One of the graduates is 23-year-old Charles Urio who completed secondary school in 2013. At that time, he could not progress further in his studies because his grades were not good enough and his family didn’t have the money for private school. He resigned himself to work as a salesman in an electrical shop. There, he developed an interest in the work and even began accompanying technicians to help carry out installations. Soon he was learning the art of installation.
He applied to Don Bosco Oysterbay for the three-year electrical installation course. When he completed the course, Salesian missionaries offered to enroll him in a six-month course specializing in solar photovoltaic (PV) design, installation and maintenance. Urio says, “The fact that I was now furthering my education fully paid for by Don Bosco was a dream surpassed.”
The solar PV course provided him in-depth knowledge of installing solar and solar water pump equipment. He adds, “The solar course gave me an advantage in securing a job at Ensol Tanzania Company Ltd. Some of my electrical installation classmates are still out there looking for stable jobs. I am grateful to Don Bosco for moving me from zero to hero.”
Logolye Melita is another graduate of the Don Bosco Oysterbay solar PV course. The 23-year old completed secondary school in 2012 but was unable to proceed to high school because his grades were not good enough. He started a small business in his village in Arusha before moving to Dar es Salaam to take advantage of the more varied business opportunities there.

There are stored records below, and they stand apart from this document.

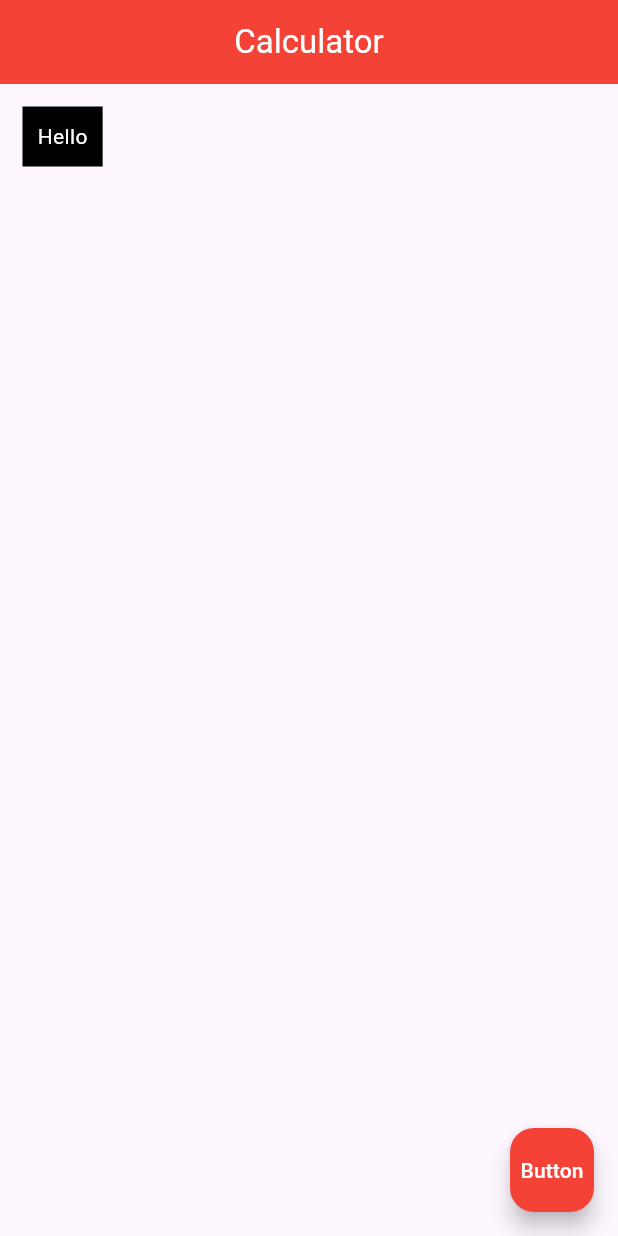
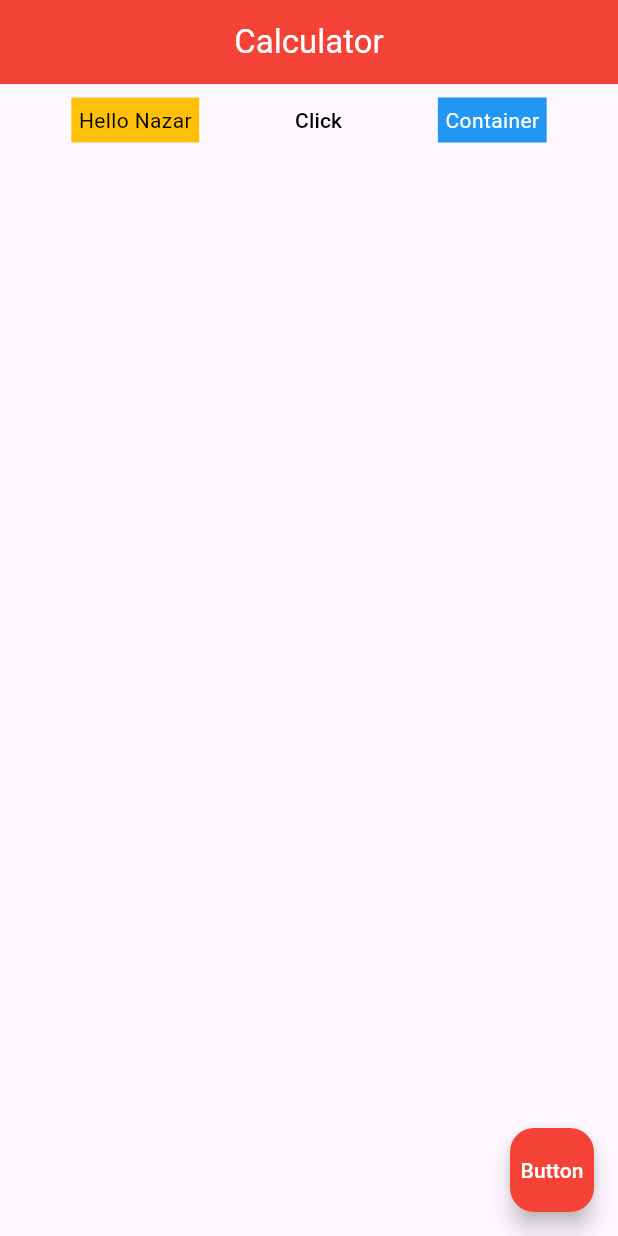
Before and after one commit to RudovichNazar23/DartCalculator, a Flutter app: the screen it shows after launch, on a phone screen of 412 x 824 dp. Run offline on Flutter 3.47's test engine with Material 3 defaults, Android fonts, the phone set to English and light mode, and no system bars.

Commit message:
get in touch with rows in flutter

```diff
--- a/lib/main.dart
+++ b/lib/main.dart
@@ -23,11 +23,25 @@ class Home extends StatelessWidget {
         backgroundColor: Colors.red[500],
         centerTitle: true,
       ),
-      body: Container(
-        color: Colors.black,
-        padding: EdgeInsets.fromLTRB(10, 10, 10, 10),
-        margin: EdgeInsets.all(15),
-        child: Text("Hello", style: TextStyle(color: Colors.white),),
+      body: Row(
+        mainAxisAlignment: MainAxisAlignment.spaceEvenly,
+        crossAxisAlignment: CrossAxisAlignment.center,
+        children: <Widget> [
+          Container(
+            color: Colors.amber,
+            padding: EdgeInsets.all(5),
+            child: Text("Hello $username", style: TextStyle(color: Colors.black),),
+          ),
+          TextButton(
+            onPressed: () {},
+            child: Text("Click", style: TextStyle(color: Colors.black,)),
+          ),
+          Container(
+            color: Colors.blue,
+            padding: EdgeInsets.all(5),
+            child: Text("Container", style: TextStyle(color: Colors.white),),
+          )
+        ],
       ),
       floatingActionButton: FloatingActionButton(
         backgroundColor: Colors.red[500],
```
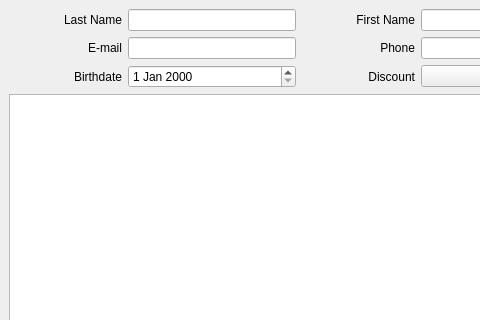
Old version of the form qt/manager/uis/dlg_user_info.ui in the repository mabragor/foobar; both pictures show x 0 to 480 and y 0 to 320 of the 600 by 411 pixel window.
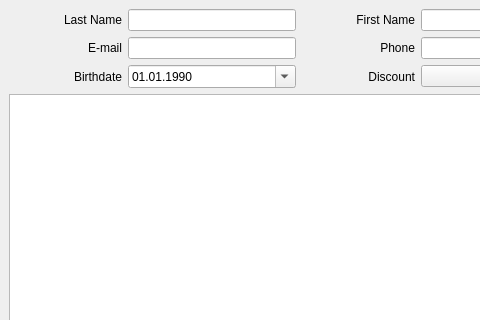
New version of the form.

Commit message: Bug #119: Check card before its assignment to user. Repair card assignment procedure on client info dialog.

The edit to the form file:
```diff
--- a/qt/manager/uis/dlg_user_info.ui
+++ b/qt/manager/uis/dlg_user_info.ui
@@ -98,7 +98,21 @@
        </widget>
       </item>
       <item row="2" column="1">
-       <widget class="QDateEdit" name="dateBirth"/>
+       <widget class="QDateEdit" name="dateBirth">
+        <property name="displayFormat">
+         <string>dd.MM.yyyy</string>
+        </property>
+        <property name="calendarPopup">
+         <bool>true</bool>
+        </property>
+        <property name="date">
+         <date>
+          <year>1990</year>
+          <month>1</month>
+          <day>1</day>
+         </date>
+        </property>
+       </widget>
       </item>
       <item row="2" column="3">
        <widget class="QComboBox" name="comboDiscount"/>
```
Left out of the diff: 6 changed lines with no effect on the pictures. The commit also changes 4 other files.
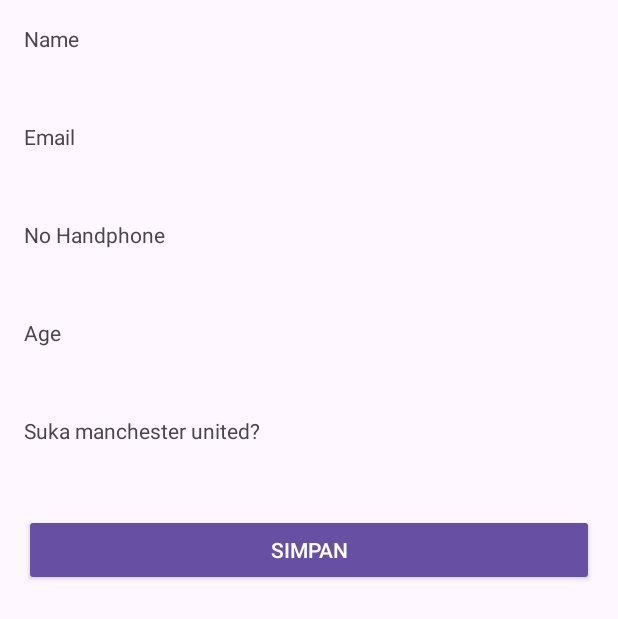
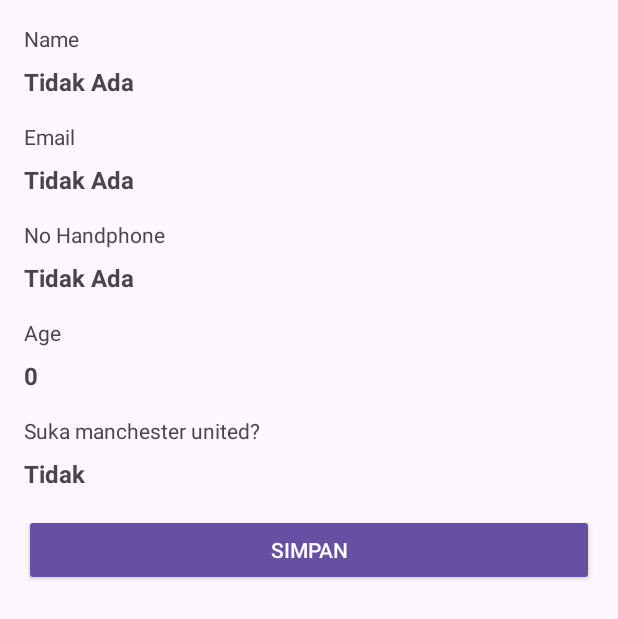
Before and after one commit to ilramdhan/MySharedPreferences, an Android app: the screen it shows after launch (MainActivity), on a phone screen of 412 x 824 dp. Shown: the top 619 px of the screen. Run offline under Robolectric (Android 15) with nearby library versions, the phone set to English and light mode, and no system bars.

Commit message:
Step 10 Done

```diff
--- a/app/build.gradle.kts
+++ b/app/build.gradle.kts
@@ -35,6 +35,10 @@ android {
     kotlinOptions {
         jvmTarget = "1.8"
     }
+
+    buildFeatures {
+        viewBinding = true
+    }
 }
 
 dependencies {
--- a/app/src/main/java/com/dicoding/mysharedpreferences/MainActivity.kt
+++ b/app/src/main/java/com/dicoding/mysharedpreferences/MainActivity.kt
@@ -2,10 +2,49 @@ package com.dicoding.mysharedpreferences
 
 import android.os.Bundle
 import androidx.appcompat.app.AppCompatActivity
+import com.dicoding.mysharedpreferences.databinding.ActivityMainBinding
 
 class MainActivity : AppCompatActivity() {
+    private lateinit var mUserPreference: UserPreference
+
+    private var isPreferenceEmpty = false
+    private lateinit var userModel: UserModel
+
+    private lateinit var binding: ActivityMainBinding
+
     override fun onCreate(savedInstanceState: Bundle?) {
         super.onCreate(savedInstanceState)
-        setContentView(R.layout.activity_main)
+        binding = ActivityMainBinding.inflate(layoutInflater)
+        setContentView(binding.root)
+
+        supportActionBar?.title = "My User Preference"
+        mUserPreference = UserPreference(this)
+        showExistingPreference()
     }
+
+    private fun showExistingPreference() {
+        userModel = mUserPreference.getUser()
+        populateView(userModel)
+        checkForm(userModel)
+    }
+    private fun populateView(userModel: UserModel) {
+        binding.tvName.text = if (userModel.name.toString().isEmpty()) "Tidak Ada" else userModel.name
+        binding.tvAge.text = userModel.age.toString().ifEmpty { "Tidak Ada" }
+        binding.tvIsLoveMu.text = if (userModel.isLove) "Ya" else "Tidak"
+        binding.tvEmail.text = if (userModel.email.toString().isEmpty()) "Tidak Ada" else userModel.email
+        binding.tvPhone.text = if (userModel.phoneNumber.toString().isEmpty()) "Tidak Ada" else userModel.phoneNumber
+    }
+    private fun checkForm(userModel: UserModel) {
+        when {
+            userModel.name.toString().isNotEmpty() -> {
+                binding.btnSave.text = getString(R.string.change)
+                isPreferenceEmpty = false
+            }
+            else -> {
+                binding.btnSave.text = getString(R.string.save)
+                isPreferenceEmpty = true
+            }
+        }
+    }
+
 }
```
Also changed, not shown: app/src/main/java/com/dicoding/mysharedpreferences/FormUserPreferenceActivity.kt (+136 -2 lines).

While in Dar es Salaam, he met one of his former classmates who introduced him to staff at Don Bosco Oysterbay. As his desire was to become an electrician, he immediately applied for admission to study electrical installation at Don Bosco Oysterbay. He began his coursework in 2015 and upon graduation, was selected to proceed to the six-month solar PV course.
“The solar course has enabled me to conquer life challenges, and I am able to solve people’s energy challenges. I am fulfilled when I install solar for people and improve their standard of living,” says Melita, who is now employed at ALFA, a company in Dar es Salaam.
In August 2018, with funding from the Charles Stewart Mott Foundation, this same training program was launched in Don Bosco training centers in Dodoma and Iringa. This has led to the establishment of training laboratories and the remodeling of the solar and electronic classes and workshops at the centers, as well as the installation of training equipment, furniture and the development and training of instructors on the new syllabus.
When fully established, the Don Bosco training centers in Dar es Salaam, Dodoma, and Iringa will train a population of 300 students annually in installation, operation and maintenance of solar PV equipment. The centers will collaborate with solar energy companies and the government to provide apprenticeship opportunities for instructors and students.